■ WHAT THE EXERCISE ASKS
Retype each entry exactly.

*** EXERCISE MATERIAL Section Begins ***

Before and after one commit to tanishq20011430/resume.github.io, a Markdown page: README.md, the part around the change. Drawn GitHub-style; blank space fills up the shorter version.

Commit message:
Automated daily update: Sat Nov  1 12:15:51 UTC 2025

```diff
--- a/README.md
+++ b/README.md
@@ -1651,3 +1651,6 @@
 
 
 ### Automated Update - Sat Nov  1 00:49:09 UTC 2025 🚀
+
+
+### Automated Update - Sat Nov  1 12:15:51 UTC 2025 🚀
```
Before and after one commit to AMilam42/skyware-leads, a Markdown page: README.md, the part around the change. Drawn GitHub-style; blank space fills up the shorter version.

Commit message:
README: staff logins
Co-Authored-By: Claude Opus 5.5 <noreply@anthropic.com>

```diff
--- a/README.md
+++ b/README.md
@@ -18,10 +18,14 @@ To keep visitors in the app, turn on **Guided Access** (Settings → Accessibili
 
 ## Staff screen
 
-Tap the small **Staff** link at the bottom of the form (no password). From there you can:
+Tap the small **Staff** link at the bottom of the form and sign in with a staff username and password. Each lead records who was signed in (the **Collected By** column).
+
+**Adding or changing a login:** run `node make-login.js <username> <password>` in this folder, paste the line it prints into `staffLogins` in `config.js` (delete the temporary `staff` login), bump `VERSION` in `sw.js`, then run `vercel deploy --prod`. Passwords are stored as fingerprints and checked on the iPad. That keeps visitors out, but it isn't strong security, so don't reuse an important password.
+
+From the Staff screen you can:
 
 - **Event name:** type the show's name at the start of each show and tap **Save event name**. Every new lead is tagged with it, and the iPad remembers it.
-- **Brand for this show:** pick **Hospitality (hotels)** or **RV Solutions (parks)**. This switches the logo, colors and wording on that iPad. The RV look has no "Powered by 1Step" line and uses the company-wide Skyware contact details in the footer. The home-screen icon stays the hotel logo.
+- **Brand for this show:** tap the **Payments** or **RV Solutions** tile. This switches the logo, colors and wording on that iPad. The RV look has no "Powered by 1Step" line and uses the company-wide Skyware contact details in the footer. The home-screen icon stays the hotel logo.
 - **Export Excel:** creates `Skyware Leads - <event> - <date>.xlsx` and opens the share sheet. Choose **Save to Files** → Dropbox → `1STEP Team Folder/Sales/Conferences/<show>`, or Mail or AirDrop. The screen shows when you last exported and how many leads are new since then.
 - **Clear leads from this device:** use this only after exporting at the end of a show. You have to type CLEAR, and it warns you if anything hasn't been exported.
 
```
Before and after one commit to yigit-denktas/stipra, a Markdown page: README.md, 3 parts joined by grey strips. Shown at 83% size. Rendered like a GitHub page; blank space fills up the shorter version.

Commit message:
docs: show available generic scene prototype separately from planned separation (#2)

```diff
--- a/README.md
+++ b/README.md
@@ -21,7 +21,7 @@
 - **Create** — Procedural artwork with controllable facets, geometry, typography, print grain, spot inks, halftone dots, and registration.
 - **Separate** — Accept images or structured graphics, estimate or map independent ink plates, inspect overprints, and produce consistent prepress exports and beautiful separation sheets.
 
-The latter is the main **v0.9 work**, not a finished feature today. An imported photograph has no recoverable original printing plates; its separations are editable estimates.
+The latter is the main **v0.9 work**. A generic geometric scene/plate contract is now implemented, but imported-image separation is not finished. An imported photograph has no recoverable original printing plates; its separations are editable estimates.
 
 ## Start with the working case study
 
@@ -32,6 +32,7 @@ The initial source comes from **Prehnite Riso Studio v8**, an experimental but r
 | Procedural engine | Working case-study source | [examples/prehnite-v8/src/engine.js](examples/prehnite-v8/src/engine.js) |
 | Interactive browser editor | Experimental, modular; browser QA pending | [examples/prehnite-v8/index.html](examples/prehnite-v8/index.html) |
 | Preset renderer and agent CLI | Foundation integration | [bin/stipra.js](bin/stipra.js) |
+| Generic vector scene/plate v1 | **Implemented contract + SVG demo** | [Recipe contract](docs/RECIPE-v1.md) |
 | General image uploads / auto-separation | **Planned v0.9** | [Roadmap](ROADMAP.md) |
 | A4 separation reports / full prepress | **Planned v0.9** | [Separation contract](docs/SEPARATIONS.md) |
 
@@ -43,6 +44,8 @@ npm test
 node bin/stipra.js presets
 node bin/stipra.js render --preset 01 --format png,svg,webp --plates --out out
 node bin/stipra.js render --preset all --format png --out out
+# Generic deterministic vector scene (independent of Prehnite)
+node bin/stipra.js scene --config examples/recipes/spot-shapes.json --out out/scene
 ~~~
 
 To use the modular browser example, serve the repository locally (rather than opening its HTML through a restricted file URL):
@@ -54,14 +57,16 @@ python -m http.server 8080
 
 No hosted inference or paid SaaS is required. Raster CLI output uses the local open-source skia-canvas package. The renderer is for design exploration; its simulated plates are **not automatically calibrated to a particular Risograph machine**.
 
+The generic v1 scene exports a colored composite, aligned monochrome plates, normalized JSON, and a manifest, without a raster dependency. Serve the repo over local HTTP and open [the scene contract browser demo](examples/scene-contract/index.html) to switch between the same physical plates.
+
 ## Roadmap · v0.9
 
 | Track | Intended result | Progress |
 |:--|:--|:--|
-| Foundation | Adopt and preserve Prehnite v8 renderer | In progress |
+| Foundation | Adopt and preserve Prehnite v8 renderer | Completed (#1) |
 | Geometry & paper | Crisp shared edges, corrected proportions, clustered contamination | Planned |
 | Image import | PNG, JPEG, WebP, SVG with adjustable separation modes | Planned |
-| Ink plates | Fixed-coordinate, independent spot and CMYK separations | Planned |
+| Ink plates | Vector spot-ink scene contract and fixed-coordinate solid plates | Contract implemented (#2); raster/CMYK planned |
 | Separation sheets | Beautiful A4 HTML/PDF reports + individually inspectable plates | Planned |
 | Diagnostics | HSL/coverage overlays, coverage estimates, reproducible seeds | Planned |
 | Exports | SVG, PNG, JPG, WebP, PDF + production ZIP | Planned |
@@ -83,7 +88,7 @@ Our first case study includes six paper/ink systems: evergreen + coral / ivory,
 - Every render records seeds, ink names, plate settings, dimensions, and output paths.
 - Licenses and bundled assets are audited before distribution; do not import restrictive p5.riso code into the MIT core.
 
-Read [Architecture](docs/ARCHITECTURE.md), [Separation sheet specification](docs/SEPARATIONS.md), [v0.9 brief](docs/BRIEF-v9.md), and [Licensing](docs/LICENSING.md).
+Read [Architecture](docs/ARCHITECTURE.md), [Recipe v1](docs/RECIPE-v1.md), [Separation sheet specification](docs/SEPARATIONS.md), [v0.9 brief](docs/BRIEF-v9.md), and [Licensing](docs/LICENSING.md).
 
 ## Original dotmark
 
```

*** EXERCISE MATERIAL Section Ends ***

■ ANSWER TO THE PROBLEM
Before and after one commit to tanishq20011430/resume.github.io, a Markdown page: README.md, the part around the change. Drawn GitHub-style; blank space fills up the shorter version.

Commit message:
Automated daily update: Sat Nov  1 12:15:51 UTC 2025

```diff
--- a/README.md
+++ b/README.md
@@ -1651,3 +1651,6 @@
 
 
 ### Automated Update - Sat Nov  1 00:49:09 UTC 2025 🚀
+
+
+### Automated Update - Sat Nov  1 12:15:51 UTC 2025 🚀
```
Before and after one commit to AMilam42/skyware-leads, a Markdown page: README.md, the part around the change. Drawn GitHub-style; blank space fills up the shorter version.

Commit message:
README: staff logins
Co-Authored-By: Claude Opus 5.5 <noreply@anthropic.com>

```diff
--- a/README.md
+++ b/README.md
@@ -18,10 +18,14 @@ To keep visitors in the app, turn on **Guided Access** (Settings → Accessibili
 
 ## Staff screen
 
-Tap the small **Staff** link at the bottom of the form (no password). From there you can:
+Tap the small **Staff** link at the bottom of the form and sign in with a staff username and password. Each lead records who was signed in (the **Collected By** column).
+
+**Adding or changing a login:** run `node make-login.js <username> <password>` in this folder, paste the line it prints into `staffLogins` in `config.js` (delete the temporary `staff` login), bump `VERSION` in `sw.js`, then run `vercel deploy --prod`. Passwords are stored as fingerprints and checked on the iPad. That keeps visitors out, but it isn't strong security, so don't reuse an important password.
+
+From the Staff screen you can:
 
 - **Event name:** type the show's name at the start of each show and tap **Save event name**. Every new lead is tagged with it, and the iPad remembers it.
-- **Brand for this show:** pick **Hospitality (hotels)** or **RV Solutions (parks)**. This switches the logo, colors and wording on that iPad. The RV look has no "Powered by 1Step" line and uses the company-wide Skyware contact details in the footer. The home-screen icon stays the hotel logo.
+- **Brand for this show:** tap the **Payments** or **RV Solutions** tile. This switches the logo, colors and wording on that iPad. The RV look has no "Powered by 1Step" line and uses the company-wide Skyware contact details in the footer. The home-screen icon stays the hotel logo.
 - **Export Excel:** creates `Skyware Leads - <event> - <date>.xlsx` and opens the share sheet. Choose **Save to Files** → Dropbox → `1STEP Team Folder/Sales/Conferences/<show>`, or Mail or AirDrop. The screen shows when you last exported and how many leads are new since then.
 - **Clear leads from this device:** use this only after exporting at the end of a show. You have to type CLEAR, and it warns you if anything hasn't been exported.
 
```
Before and after one commit to yigit-denktas/stipra, a Markdown page: README.md, 3 parts joined by grey strips. Shown at 83% size. Rendered like a GitHub page; blank space fills up the shorter version.

Commit message:
docs: show available generic scene prototype separately from planned separation (#2)

```diff
--- a/README.md
+++ b/README.md
@@ -21,7 +21,7 @@
 - **Create** — Procedural artwork with controllable facets, geometry, typography, print grain, spot inks, halftone dots, and registration.
 - **Separate** — Accept images or structured graphics, estimate or map independent ink plates, inspect overprints, and produce consistent prepress exports and beautiful separation sheets.
 
-The latter is the main **v0.9 work**, not a finished feature today. An imported photograph has no recoverable original printing plates; its separations are editable estimates.
+The latter is the main **v0.9 work**. A generic geometric scene/plate contract is now implemented, but imported-image separation is not finished. An imported photograph has no recoverable original printing plates; its separations are editable estimates.
 
 ## Start with the working case study
 
@@ -32,6 +32,7 @@ The initial source comes from **Prehnite Riso Studio v8**, an experimental but r
 | Procedural engine | Working case-study source | [examples/prehnite-v8/src/engine.js](examples/prehnite-v8/src/engine.js) |
 | Interactive browser editor | Experimental, modular; browser QA pending | [examples/prehnite-v8/index.html](examples/prehnite-v8/index.html) |
 | Preset renderer and agent CLI | Foundation integration | [bin/stipra.js](bin/stipra.js) |
+| Generic vector scene/plate v1 | **Implemented contract + SVG demo** | [Recipe contract](docs/RECIPE-v1.md) |
 | General image uploads / auto-separation | **Planned v0.9** | [Roadmap](ROADMAP.md) |
 | A4 separation reports / full prepress | **Planned v0.9** | [Separation contract](docs/SEPARATIONS.md) |
 
@@ -43,6 +44,8 @@ npm test
 node bin/stipra.js presets
 node bin/stipra.js render --preset 01 --format png,svg,webp --plates --out out
 node bin/stipra.js render --preset all --format png --out out
+# Generic deterministic vector scene (independent of Prehnite)
+node bin/stipra.js scene --config examples/recipes/spot-shapes.json --out out/scene
 ~~~
 
 To use the modular browser example, serve the repository locally (rather than opening its HTML through a restricted file URL):
@@ -54,14 +57,16 @@ python -m http.server 8080
 
 No hosted inference or paid SaaS is required. Raster CLI output uses the local open-source skia-canvas package. The renderer is for design exploration; its simulated plates are **not automatically calibrated to a particular Risograph machine**.
 
+The generic v1 scene exports a colored composite, aligned monochrome plates, normalized JSON, and a manifest, without a raster dependency. Serve the repo over local HTTP and open [the scene contract browser demo](examples/scene-contract/index.html) to switch between the same physical plates.
+
 ## Roadmap · v0.9
 
 | Track | Intended result | Progress |
 |:--|:--|:--|
-| Foundation | Adopt and preserve Prehnite v8 renderer | In progress |
+| Foundation | Adopt and preserve Prehnite v8 renderer | Completed (#1) |
 | Geometry & paper | Crisp shared edges, corrected proportions, clustered contamination | Planned |
 | Image import | PNG, JPEG, WebP, SVG with adjustable separation modes | Planned |
-| Ink plates | Fixed-coordinate, independent spot and CMYK separations | Planned |
+| Ink plates | Vector spot-ink scene contract and fixed-coordinate solid plates | Contract implemented (#2); raster/CMYK planned |
 | Separation sheets | Beautiful A4 HTML/PDF reports + individually inspectable plates | Planned |
 | Diagnostics | HSL/coverage overlays, coverage estimates, reproducible seeds | Planned |
 | Exports | SVG, PNG, JPG, WebP, PDF + production ZIP | Planned |
@@ -83,7 +88,7 @@ Our first case study includes six paper/ink systems: evergreen + coral / ivory,
 - Every render records seeds, ink names, plate settings, dimensions, and output paths.
 - Licenses and bundled assets are audited before distribution; do not import restrictive p5.riso code into the MIT core.
 
-Read [Architecture](docs/ARCHITECTURE.md), [Separation sheet specification](docs/SEPARATIONS.md), [v0.9 brief](docs/BRIEF-v9.md), and [Licensing](docs/LICENSING.md).
+Read [Architecture](docs/ARCHITECTURE.md), [Recipe v1](docs/RECIPE-v1.md), [Separation sheet specification](docs/SEPARATIONS.md), [v0.9 brief](docs/BRIEF-v9.md), and [Licensing](docs/LICENSING.md).
 
 ## Original dotmark
 
```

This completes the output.